There they were, these women that simply by existing, challenged my sensibilities and my own shyness. They exist in flux, like many Dominican women that accept their hair as it grows: not accepted on their island, not accepted in America. In a different reality, I imagine meeting them, asking what part of the island their families are from. Musing over who’s cousin knows who and the wistful possibility that we’re related. I’ve imagined the scenario enough to have perfected the tone of my voice when I declare the Dominican Republic such a small place. Everybody knows everybody else’s business, where they shop for their clothes or how they wear their hair. Cardi and Amara enthusiastically nod their heads in agreement. Sí, coño, ellos lo saben todo.

I still sometimes cautiously put my hair behind my ear when talking to someone new, like I’m taming an animal. I’ll repeat this scolding motion more than a few times throughout a conversation, alternating with petting my bangs away from my eyes and fluffing it all forward in a fretful dichotomy of order and intimidation. Even this small form of micro resistance makes me wonder if I should go back to straightening my hair so boys will think I’m pretty again, or relish the strange joy of being asked if my hair really grows out of my head ‘like that.’

An ex once exclaimed upon seeing my natural hair, for probably the first time, that it was the most Latin he had ever seen me. It’s a curiously new identifier for me that has eradicated any ethnic ambiguity I once held. I walk into the local downtown coffee shop a spiraling, brown mass. I see a picture from an immigrant detention camp where children sleep with aluminum foil blankets and am still a spiraling, brown mass. The ICE detention centers in South Florida further turn me into a spiraling, brown mass.

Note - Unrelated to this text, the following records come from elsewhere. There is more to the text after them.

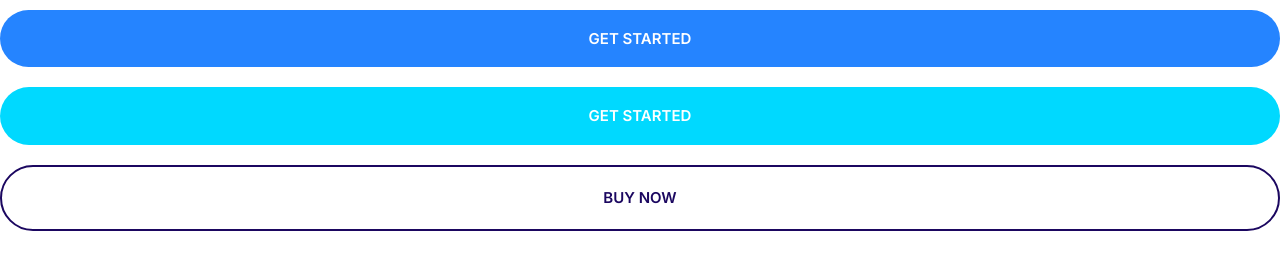
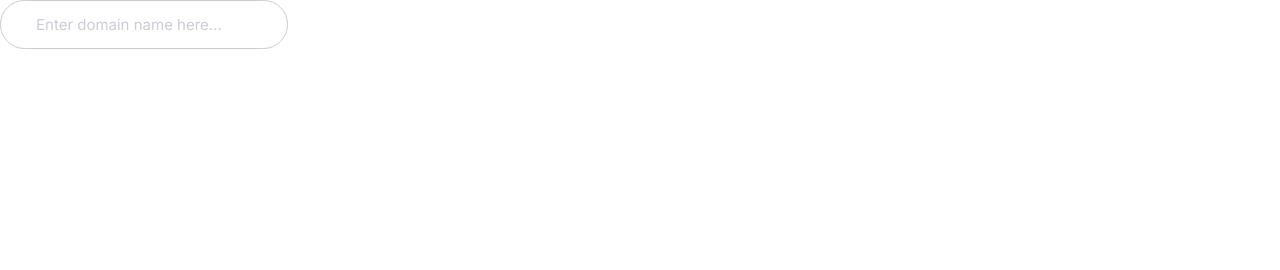
Before and after one commit to AkhilaKolluru98/moshify, a plain HTML site: page index.html in a window 1280 px wide. Drawn offline with Linux system fonts and the light colour scheme.

Commit message:
Build input compent and define styles.

```diff
--- a/css/styles.css
+++ b/css/styles.css
@@ -209,3 +209,24 @@ a{
   }
 
 }
+
+/*Input field*/
+.input {
+  border-radius: 30px;
+  border: 1px solid #ccc;
+  color: var(--color-headings);
+  font-size: 2rem;
+  outline:0;
+  padding: 1.5rem 3.5rem;
+  white-space: nowrap;
+
+}
+::placeholder{
+  color:#cdcbd7;
+}
+
+@media screen and (min-width:1024px) {
+  .input {
+    font-size: 1.5rem;
+  }
+}
--- a/index.html
+++ b/index.html
@@ -12,9 +12,7 @@
     <link href="https://fonts.googleapis.com/css2?family=Inter:wght@400;600;700&display=swap" rel="stylesheet">
 </head>
 <body>
-    <button class="btn btn--primary btn--block">Get Started</button>
-    <button class="btn btn--secondary btn--block">Get Started</button>
-    <a href="#" class="btn btn--outline btn--block">Buy Now</a>
+    <input type="text" name="" id="" placeholder="Enter domain name here..." class="input">
 
 
 
```
Also changed, not shown: components/inputs.html (added, +1 -0 lines).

Perhaps it’s this kind of outward show of identity that I should be scared of. My being a citizen affords me the privilege of negating a certain type of fear surrounding my relationship to this country. I stand to benefit, however strenuous that contract is, from the institutions that now prohibit immigrants from entering this country peacefully, people like my grandmother. I think about how she would have looked, sitting in her bed, watching the news of this administration, as I fix myself in the mirror every morning.

Yet, it’s this responsibility of visibility that is now as essential as every other hair product I use. I’m very ready, if not shakily, to hold the torch for the rest of my life if it means that white men would have to look around my head at the movies, if it gives pause to those I tell about the immigration crisis, even if it takes that same pause away, even if my entire history is laid bare at my feet with the wild hope of restoring one million humanities.

Alexa Lemoine is an artist based in Orlando, Florida. She has poetry appearing in The Blood Orange Review, among others, and currently edits poetry for Burrow Press.



Leave a Response